Peter Graham, GBPN’s Executive Director and Jens Laustsen, GBPN’s Technical Director will be participating in the Global Green Growth Forum (3GF) that will be held next week, 21-22 October in Copenhagen.
Global Green Growth Forum was initiated by the Danish Government in collaboration with the governments of China, Kenya, Mexico, Qatar and Republic of Korea and a number of leading businesses and international organisations. 3GF convenes governments, businesses, investors and international organisations to act together for inclusive green growth.
The mission of 3GF is to explore and demonstrate better collaboration and partnerships among leading businesses, investors and key public institutions that can lead to new models of inclusive and sustainable growth created by all and for all.
Peter Graham and Jens Laustsen will participate in the session focusing on Energy Efficiency in Buildings. The session will include presentations on the 1 Billion m2 project which is a common initiative of REEEP (Renewable Energy & Energy Efficiency partnership) and GBPN, as well as the presentation of specific business models for up scaling the development of positive energy buildings.
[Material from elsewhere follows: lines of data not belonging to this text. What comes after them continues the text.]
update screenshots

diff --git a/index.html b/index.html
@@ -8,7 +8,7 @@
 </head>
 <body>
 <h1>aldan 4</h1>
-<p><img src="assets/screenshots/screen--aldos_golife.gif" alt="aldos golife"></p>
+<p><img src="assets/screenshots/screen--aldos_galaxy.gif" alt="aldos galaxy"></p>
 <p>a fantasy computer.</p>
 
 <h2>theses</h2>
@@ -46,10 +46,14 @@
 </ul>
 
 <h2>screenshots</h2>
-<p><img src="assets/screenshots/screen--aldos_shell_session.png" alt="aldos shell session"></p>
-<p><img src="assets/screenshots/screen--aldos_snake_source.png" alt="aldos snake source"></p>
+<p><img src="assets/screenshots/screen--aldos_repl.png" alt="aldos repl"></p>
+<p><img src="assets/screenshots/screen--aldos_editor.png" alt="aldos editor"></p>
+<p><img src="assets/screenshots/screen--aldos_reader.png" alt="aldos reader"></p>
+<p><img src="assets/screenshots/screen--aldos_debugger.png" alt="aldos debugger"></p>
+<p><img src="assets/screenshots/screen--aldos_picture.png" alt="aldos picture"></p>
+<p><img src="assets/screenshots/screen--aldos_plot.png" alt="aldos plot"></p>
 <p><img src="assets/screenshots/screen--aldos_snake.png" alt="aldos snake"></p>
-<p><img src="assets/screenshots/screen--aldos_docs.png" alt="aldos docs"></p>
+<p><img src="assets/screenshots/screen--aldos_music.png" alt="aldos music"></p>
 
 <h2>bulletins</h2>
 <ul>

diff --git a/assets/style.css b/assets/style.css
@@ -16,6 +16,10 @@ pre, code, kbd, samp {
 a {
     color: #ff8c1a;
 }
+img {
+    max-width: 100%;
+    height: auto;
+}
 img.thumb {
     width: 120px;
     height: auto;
The session aims to promote the dramatic up scaling of energy positive buildings, particularly in the social housing sector in emerging and developing economies through a public-private partnerships (PPP) model.
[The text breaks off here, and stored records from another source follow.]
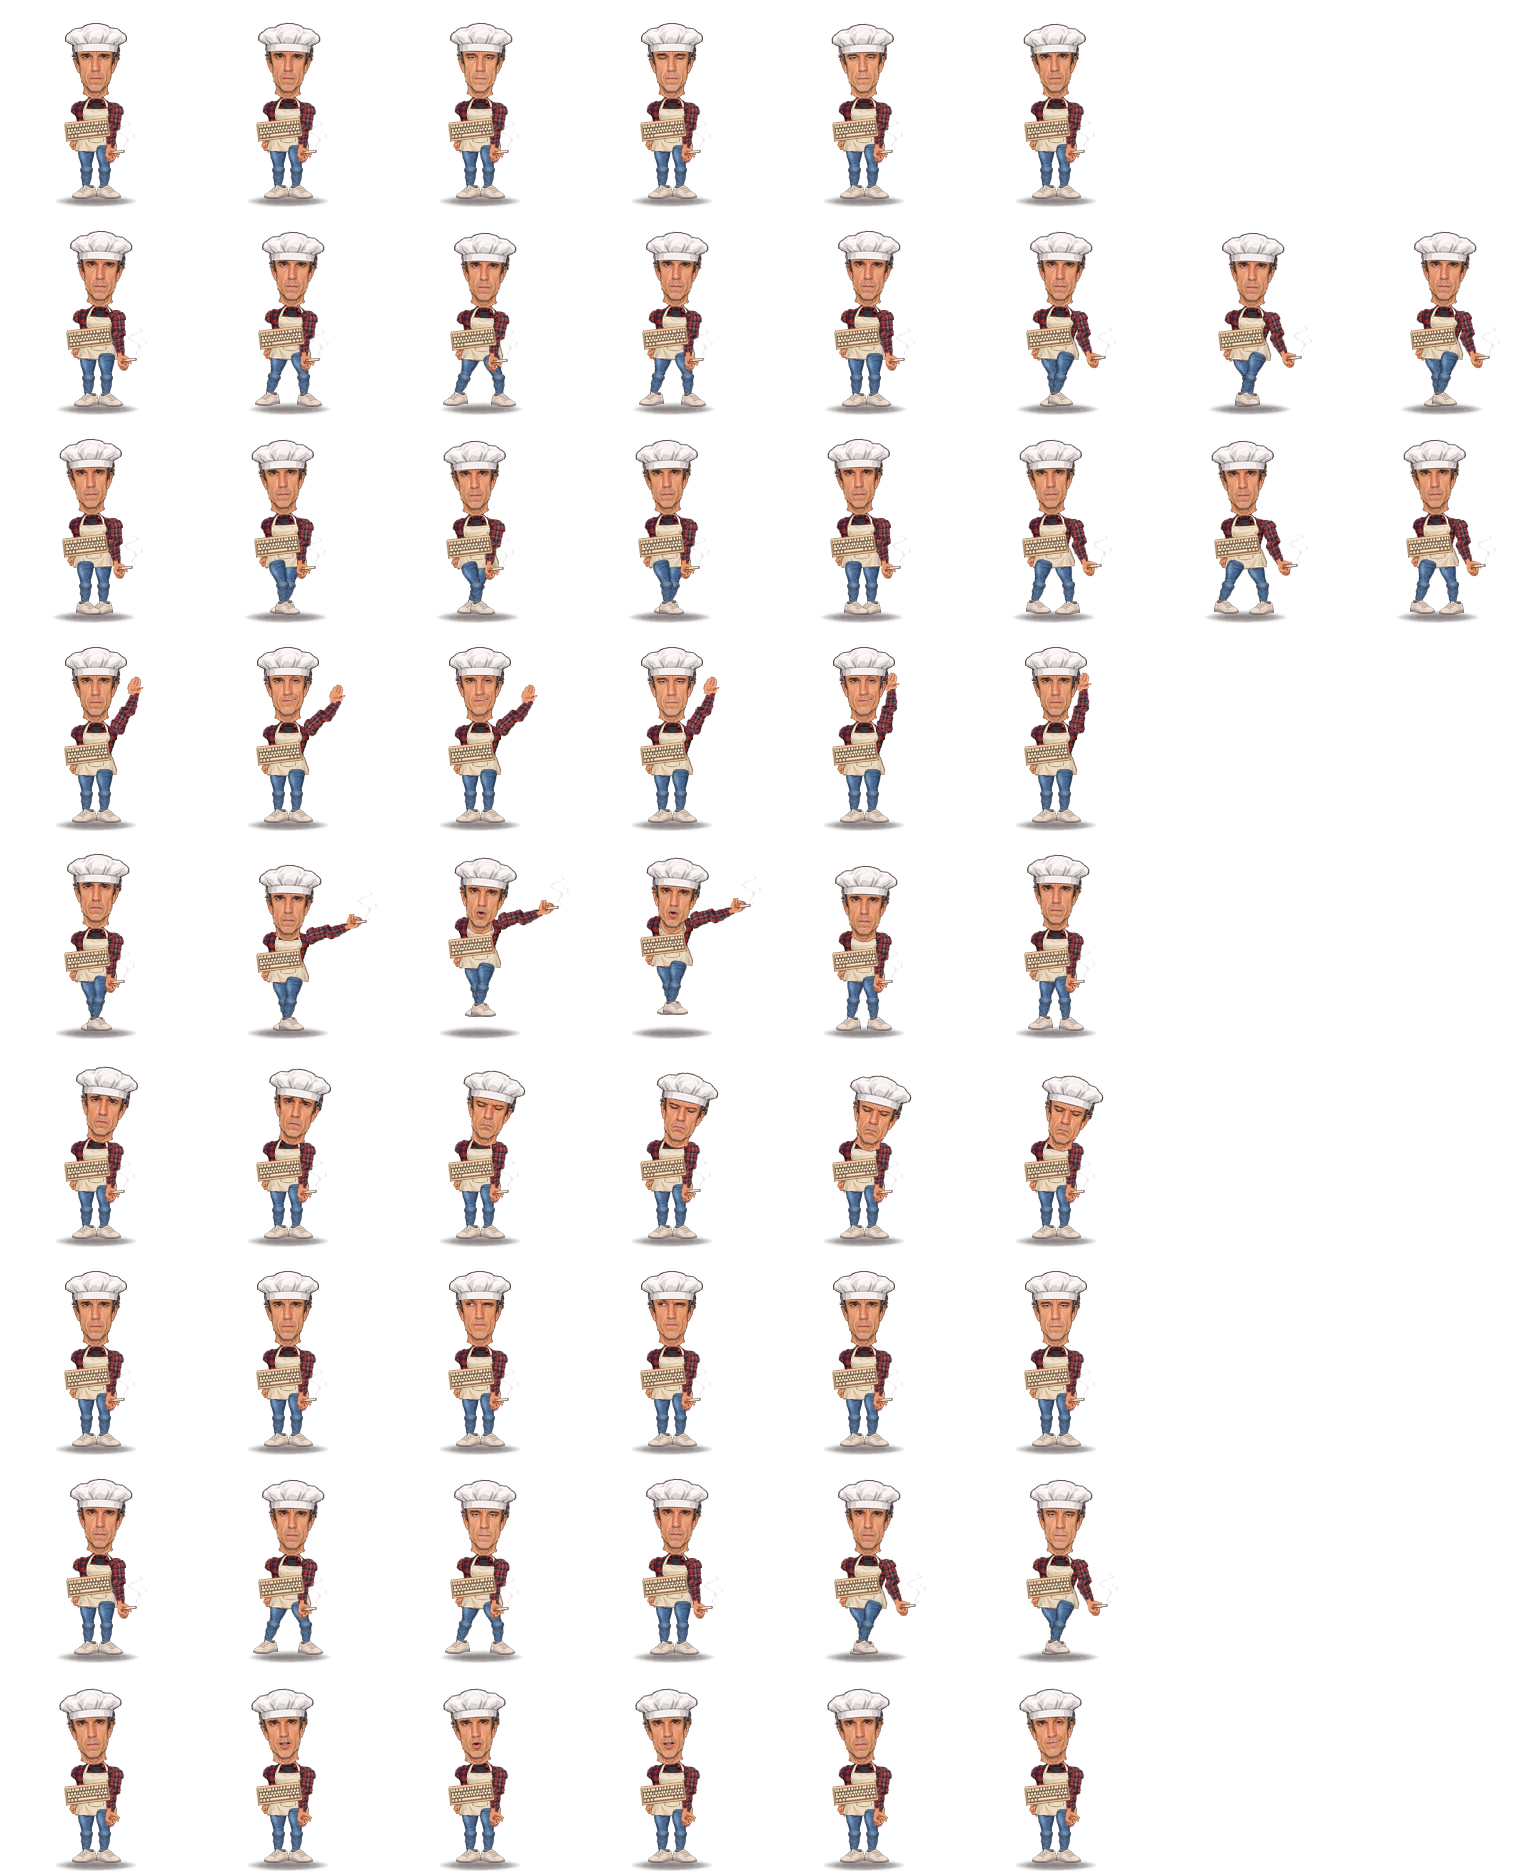
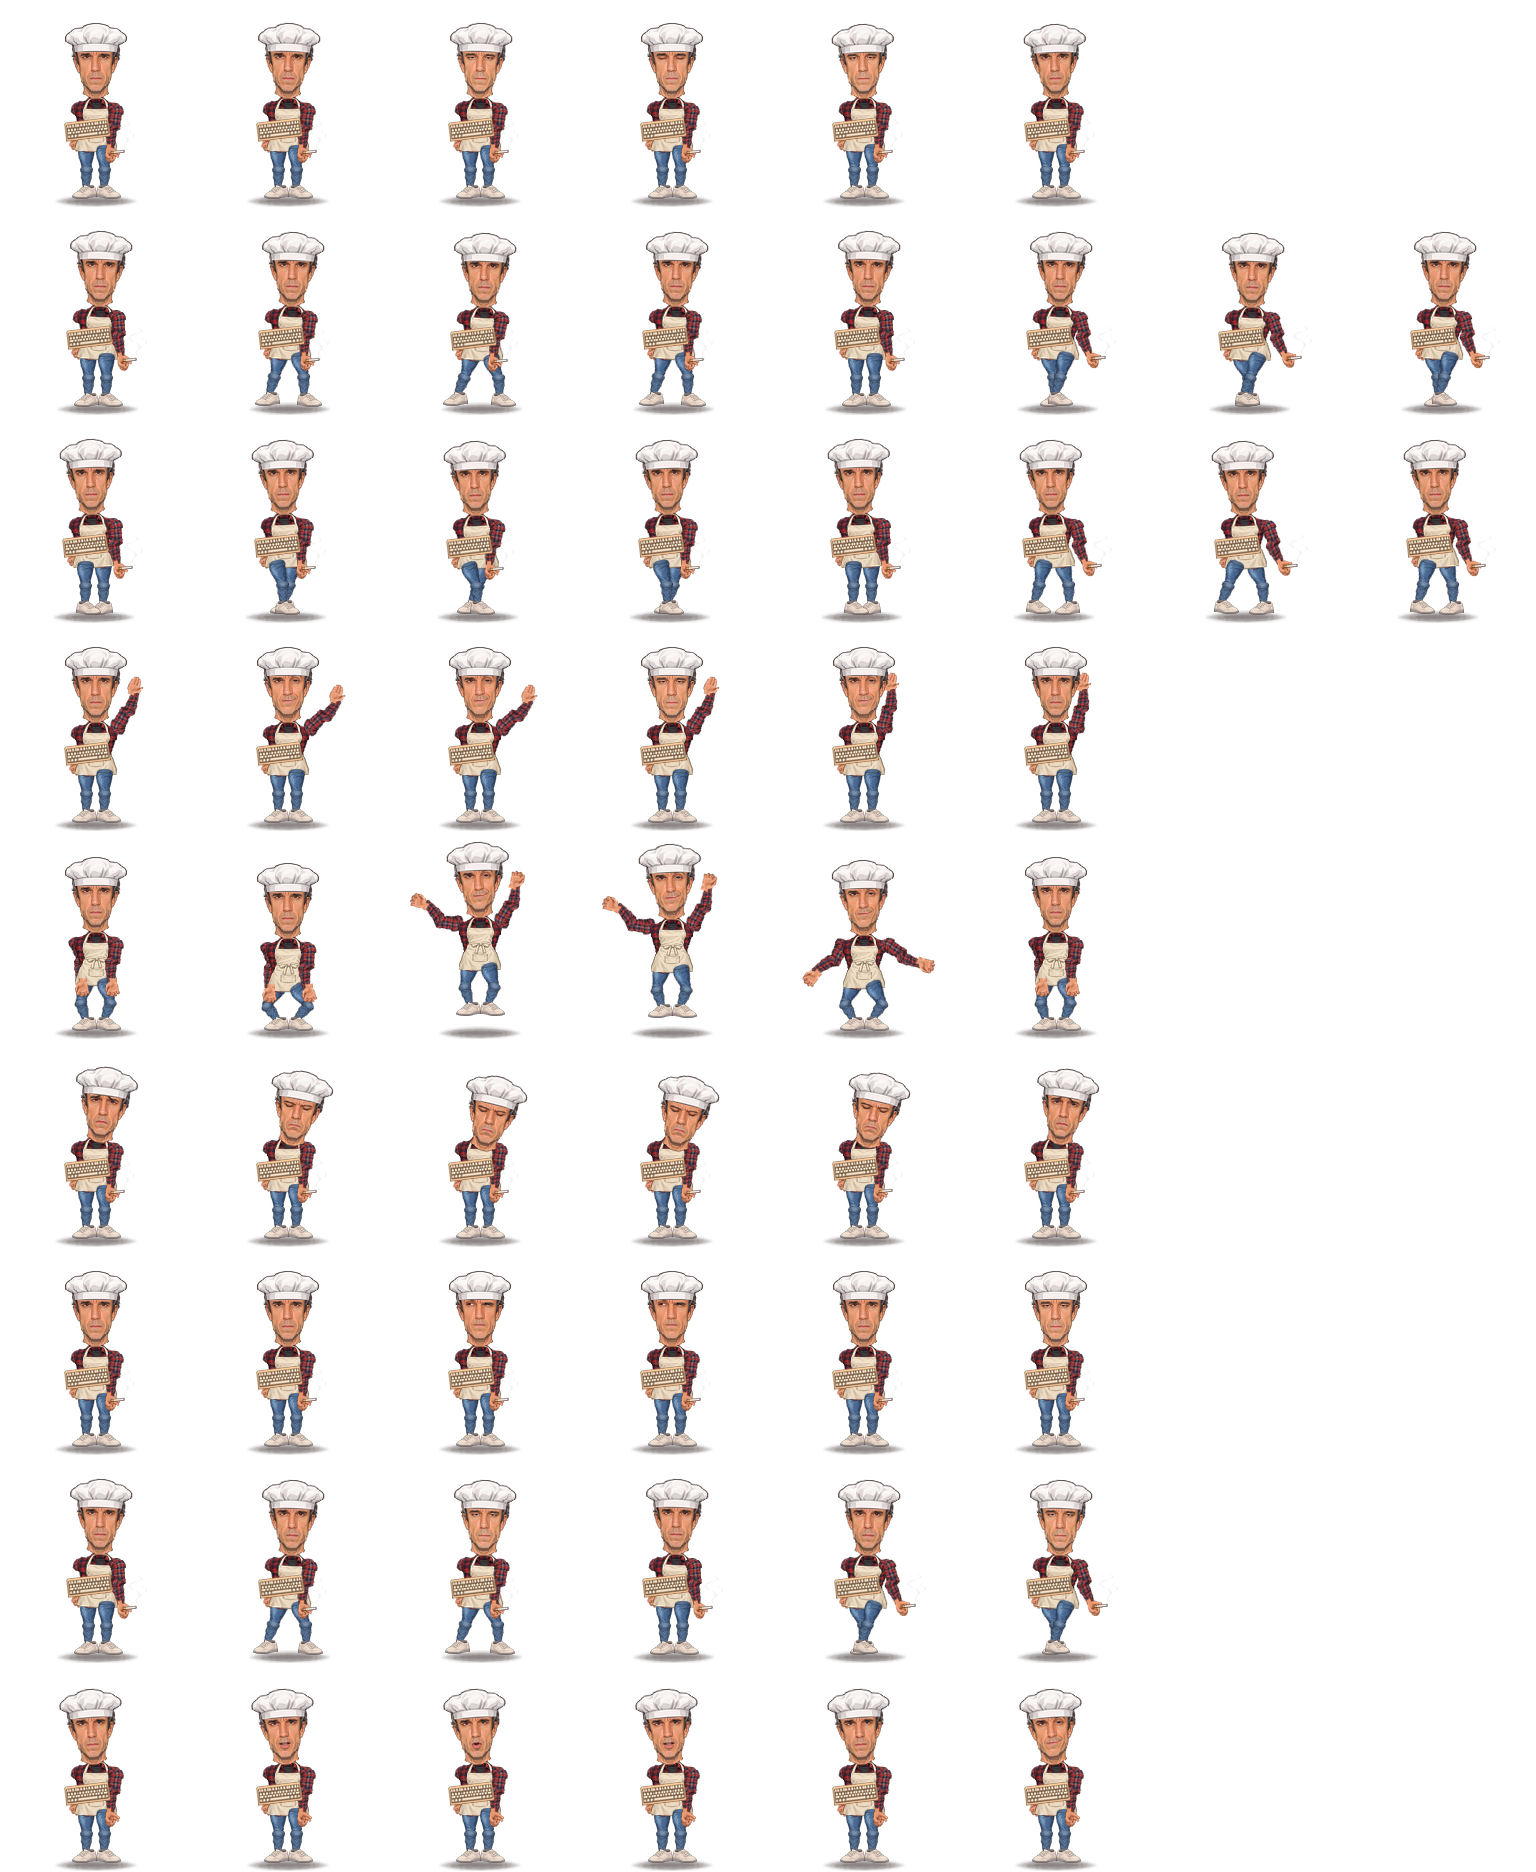
art: update Terry companion atlases to revision 2

diff --git a/desktop/assets/companion/terry/README.md b/desktop/assets/companion/terry/README.md
@@ -13,3 +13,7 @@ product and invent no quotes.
 
 Enabled by default in the plugin. Hide in the pane, or set `companion: off` /
 `TEMPLEOS_COMPANION=off`.
+
+Revision 2 adds stronger chin/jaw stubble, a cleaner fallback smoke layer, a
+cushioned success jump and a smoother failure recovery. Optional rich presets
+from the art handoff are not wired into the plugin yet.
The current barriers and opportunities to ensuring the uptake of positive energy buildings on a large scale will be discussed and possible outcomes in terms of partnerships will be explored. It will also try to demonstrate and announce concrete public-private partnerships (PPP) in pilot cities or regions around scalable business models.
Public-private partnerships are the cornerstone of 3GF’s work and a key enabler to accelerate transition to an inclusive green economy and 3GF helps to identify, promote and launch potential PPPs with a particular focus on achieving speed-to-scale across borders.
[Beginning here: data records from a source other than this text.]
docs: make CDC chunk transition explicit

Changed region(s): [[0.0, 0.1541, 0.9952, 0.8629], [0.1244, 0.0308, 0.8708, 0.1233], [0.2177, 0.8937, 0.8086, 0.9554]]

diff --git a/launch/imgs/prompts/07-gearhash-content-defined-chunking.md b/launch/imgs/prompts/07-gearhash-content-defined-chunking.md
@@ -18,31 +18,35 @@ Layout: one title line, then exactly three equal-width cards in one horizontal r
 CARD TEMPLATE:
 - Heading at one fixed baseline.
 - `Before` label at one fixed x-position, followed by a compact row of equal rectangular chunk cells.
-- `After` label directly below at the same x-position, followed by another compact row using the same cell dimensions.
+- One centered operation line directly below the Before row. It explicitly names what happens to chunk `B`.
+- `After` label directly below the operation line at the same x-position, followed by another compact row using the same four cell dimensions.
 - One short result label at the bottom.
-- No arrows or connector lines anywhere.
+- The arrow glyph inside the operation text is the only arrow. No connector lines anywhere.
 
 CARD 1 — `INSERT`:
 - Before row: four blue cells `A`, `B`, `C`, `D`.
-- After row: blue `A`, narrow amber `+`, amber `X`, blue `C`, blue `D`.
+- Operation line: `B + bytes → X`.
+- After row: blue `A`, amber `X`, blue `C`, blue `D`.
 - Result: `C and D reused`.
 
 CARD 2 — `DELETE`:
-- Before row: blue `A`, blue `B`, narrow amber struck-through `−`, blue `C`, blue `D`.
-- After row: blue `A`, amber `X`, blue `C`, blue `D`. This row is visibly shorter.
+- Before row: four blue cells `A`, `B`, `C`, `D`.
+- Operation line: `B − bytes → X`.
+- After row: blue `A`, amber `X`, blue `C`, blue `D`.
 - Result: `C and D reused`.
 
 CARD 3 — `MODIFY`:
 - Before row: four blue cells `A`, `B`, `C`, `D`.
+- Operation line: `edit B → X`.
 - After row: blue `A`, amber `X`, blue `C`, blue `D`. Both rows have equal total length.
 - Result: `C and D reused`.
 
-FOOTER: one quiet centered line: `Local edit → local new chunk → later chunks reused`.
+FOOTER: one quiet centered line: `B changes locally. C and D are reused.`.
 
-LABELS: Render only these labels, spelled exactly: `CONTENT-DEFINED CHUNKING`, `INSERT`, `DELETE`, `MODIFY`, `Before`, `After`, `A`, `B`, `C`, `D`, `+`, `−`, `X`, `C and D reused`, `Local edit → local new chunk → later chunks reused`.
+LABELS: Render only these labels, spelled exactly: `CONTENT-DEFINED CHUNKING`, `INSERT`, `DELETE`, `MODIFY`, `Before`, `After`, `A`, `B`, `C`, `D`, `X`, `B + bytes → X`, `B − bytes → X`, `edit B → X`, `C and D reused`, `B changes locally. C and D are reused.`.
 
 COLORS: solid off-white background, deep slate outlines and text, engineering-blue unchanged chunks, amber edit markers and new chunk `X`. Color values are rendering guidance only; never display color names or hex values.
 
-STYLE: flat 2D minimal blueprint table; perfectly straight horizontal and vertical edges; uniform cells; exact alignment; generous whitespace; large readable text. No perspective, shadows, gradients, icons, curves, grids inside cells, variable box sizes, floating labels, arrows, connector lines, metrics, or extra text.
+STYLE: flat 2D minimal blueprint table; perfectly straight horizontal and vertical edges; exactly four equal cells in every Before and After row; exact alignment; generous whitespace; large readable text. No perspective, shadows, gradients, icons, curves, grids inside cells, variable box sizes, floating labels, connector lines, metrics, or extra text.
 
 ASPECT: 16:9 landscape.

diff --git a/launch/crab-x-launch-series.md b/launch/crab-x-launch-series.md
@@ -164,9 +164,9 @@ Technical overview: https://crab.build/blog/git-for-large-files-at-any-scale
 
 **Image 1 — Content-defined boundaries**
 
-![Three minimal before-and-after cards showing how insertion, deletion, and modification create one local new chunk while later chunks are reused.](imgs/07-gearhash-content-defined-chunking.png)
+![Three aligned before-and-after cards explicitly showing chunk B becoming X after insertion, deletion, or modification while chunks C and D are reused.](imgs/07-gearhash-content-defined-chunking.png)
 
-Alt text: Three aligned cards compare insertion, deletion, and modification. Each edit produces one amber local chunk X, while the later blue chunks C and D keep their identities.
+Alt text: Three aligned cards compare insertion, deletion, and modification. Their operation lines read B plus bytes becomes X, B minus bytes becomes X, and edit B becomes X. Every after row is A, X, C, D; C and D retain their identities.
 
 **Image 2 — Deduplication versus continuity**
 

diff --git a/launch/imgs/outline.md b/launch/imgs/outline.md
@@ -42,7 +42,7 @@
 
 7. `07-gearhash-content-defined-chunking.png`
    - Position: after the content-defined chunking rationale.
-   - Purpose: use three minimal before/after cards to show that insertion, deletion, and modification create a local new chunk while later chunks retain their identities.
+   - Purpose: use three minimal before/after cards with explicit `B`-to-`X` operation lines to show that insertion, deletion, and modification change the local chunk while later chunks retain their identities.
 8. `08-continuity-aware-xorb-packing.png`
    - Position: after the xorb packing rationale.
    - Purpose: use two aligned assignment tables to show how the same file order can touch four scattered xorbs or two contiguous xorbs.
1 Billion m2 project is an effort to promote residential positive energy buildings. The main challenge consists in reversing the mainstream trend around building performance by making buildings become net energy providers, instead of energy users, in all climates and for all consumers, rich and poor.